┌──
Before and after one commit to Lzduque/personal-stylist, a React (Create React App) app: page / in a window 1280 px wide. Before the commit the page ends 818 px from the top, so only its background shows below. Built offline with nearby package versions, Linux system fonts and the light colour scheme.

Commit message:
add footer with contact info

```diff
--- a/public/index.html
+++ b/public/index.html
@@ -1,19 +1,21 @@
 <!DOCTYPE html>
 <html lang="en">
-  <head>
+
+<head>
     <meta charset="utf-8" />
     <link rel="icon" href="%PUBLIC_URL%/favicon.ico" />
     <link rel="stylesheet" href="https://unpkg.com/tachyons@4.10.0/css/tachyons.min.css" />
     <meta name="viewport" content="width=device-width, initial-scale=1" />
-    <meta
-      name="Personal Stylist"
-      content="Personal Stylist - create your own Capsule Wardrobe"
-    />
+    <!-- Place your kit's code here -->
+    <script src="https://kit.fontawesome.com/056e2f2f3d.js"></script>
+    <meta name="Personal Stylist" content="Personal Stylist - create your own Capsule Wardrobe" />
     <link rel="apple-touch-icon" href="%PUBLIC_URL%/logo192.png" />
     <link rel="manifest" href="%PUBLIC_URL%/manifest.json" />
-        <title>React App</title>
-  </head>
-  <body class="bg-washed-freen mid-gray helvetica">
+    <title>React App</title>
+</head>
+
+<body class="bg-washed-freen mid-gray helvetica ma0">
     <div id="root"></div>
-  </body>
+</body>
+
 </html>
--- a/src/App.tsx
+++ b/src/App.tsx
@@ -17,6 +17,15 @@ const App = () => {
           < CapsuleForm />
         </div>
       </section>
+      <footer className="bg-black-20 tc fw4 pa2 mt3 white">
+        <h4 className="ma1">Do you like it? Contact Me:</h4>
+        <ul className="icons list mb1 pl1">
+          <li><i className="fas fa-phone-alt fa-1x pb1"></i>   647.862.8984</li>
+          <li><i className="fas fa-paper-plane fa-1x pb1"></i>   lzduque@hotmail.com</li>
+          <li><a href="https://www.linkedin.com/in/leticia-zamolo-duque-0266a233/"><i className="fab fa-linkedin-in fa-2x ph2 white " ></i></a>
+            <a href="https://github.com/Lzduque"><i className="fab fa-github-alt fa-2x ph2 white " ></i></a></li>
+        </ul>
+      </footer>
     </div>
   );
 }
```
└──
Search the data for the word "white" and copy each line where it appears.

> [RESULT OF THE EXERCISE]
+      <footer className="bg-black-20 tc fw4 pa2 mt3 white">
+          <li><a href="https://www.linkedin.com/in/leticia-zamolo-duque-0266a233/"><i className="fab fa-linkedin-in fa-2x ph2 white " ></i></a>
+            <a href="https://github.com/Lzduque"><i className="fab fa-github-alt fa-2x ph2 white " ></i></a></li>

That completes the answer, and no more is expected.